§ **Task item**:
When you reach the line in the listing below that contains "IDLE --> Generacja_statystyk", begin returning lines exactly as written, and stop after the line that contains "Wybór_preferancji_tagów --> Dodanie_tagów_do_listy". Return no other lines.

§ **Source material**:
****************
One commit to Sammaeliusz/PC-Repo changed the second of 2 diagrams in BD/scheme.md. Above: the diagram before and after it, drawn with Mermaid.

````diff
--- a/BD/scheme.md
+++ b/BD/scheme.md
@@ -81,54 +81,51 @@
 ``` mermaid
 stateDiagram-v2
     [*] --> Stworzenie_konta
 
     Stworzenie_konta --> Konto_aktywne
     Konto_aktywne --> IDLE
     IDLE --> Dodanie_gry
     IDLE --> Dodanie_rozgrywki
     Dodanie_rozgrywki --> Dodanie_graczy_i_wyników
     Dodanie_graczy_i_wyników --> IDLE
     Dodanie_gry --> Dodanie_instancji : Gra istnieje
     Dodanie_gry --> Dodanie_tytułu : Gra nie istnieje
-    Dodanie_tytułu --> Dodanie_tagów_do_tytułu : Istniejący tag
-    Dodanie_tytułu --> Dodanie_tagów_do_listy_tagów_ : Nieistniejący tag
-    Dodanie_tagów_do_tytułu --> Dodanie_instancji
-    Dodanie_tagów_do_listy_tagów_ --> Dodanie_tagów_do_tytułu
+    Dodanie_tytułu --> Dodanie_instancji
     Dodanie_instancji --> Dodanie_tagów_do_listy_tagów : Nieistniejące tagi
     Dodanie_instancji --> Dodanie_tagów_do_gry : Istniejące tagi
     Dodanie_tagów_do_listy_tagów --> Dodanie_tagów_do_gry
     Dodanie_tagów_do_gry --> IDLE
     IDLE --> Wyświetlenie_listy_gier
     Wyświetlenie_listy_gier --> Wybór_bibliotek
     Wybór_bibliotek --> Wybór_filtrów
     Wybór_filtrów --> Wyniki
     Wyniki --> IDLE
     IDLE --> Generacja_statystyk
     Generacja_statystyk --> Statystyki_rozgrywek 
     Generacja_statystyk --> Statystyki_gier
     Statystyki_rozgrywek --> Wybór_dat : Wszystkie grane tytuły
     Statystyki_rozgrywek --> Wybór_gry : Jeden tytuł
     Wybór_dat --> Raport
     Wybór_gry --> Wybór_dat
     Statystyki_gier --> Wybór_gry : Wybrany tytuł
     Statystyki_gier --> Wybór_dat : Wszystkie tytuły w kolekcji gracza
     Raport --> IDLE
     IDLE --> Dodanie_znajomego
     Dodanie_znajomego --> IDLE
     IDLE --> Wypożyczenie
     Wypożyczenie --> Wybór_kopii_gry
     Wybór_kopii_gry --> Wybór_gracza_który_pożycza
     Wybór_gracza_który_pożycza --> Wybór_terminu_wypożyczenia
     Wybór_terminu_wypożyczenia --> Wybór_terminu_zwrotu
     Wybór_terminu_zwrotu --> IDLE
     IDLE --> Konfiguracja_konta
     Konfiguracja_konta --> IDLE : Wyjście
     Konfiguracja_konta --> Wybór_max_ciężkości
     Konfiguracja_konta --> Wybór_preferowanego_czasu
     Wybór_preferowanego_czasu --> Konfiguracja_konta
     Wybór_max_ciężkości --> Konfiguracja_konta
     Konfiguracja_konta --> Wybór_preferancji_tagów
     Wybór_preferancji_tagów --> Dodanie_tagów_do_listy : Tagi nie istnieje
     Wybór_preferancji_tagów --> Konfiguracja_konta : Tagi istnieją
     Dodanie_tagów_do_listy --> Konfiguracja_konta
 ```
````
****************
§ **Written response**:
     IDLE --> Generacja_statystyk
     Generacja_statystyk --> Statystyki_rozgrywek 
     Generacja_statystyk --> Statystyki_gier
     Statystyki_rozgrywek --> Wybór_dat : Wszystkie grane tytuły
     Statystyki_rozgrywek --> Wybór_gry : Jeden tytuł
     Wybór_dat --> Raport
     Wybór_gry --> Wybór_dat
     Statystyki_gier --> Wybór_gry : Wybrany tytuł
     Statystyki_gier --> Wybór_dat : Wszystkie tytuły w kolekcji gracza
     Raport --> IDLE
     IDLE --> Dodanie_znajomego
     Dodanie_znajomego --> IDLE
     IDLE --> Wypożyczenie
     Wypożyczenie --> Wybór_kopii_gry
     Wybór_kopii_gry --> Wybór_gracza_który_pożycza
     Wybór_gracza_który_pożycza --> Wybór_terminu_wypożyczenia
     Wybór_terminu_wypożyczenia --> Wybór_terminu_zwrotu
     Wybór_terminu_zwrotu --> IDLE
     IDLE --> Konfiguracja_konta
     Konfiguracja_konta --> IDLE : Wyjście
     Konfiguracja_konta --> Wybór_max_ciężkości
     Konfiguracja_konta --> Wybór_preferowanego_czasu
     Wybór_preferowanego_czasu --> Konfiguracja_konta
     Wybór_max_ciężkości --> Konfiguracja_konta
     Konfiguracja_konta --> Wybór_preferancji_tagów
     Wybór_preferancji_tagów --> Dodanie_tagów_do_listy : Tagi nie istnieje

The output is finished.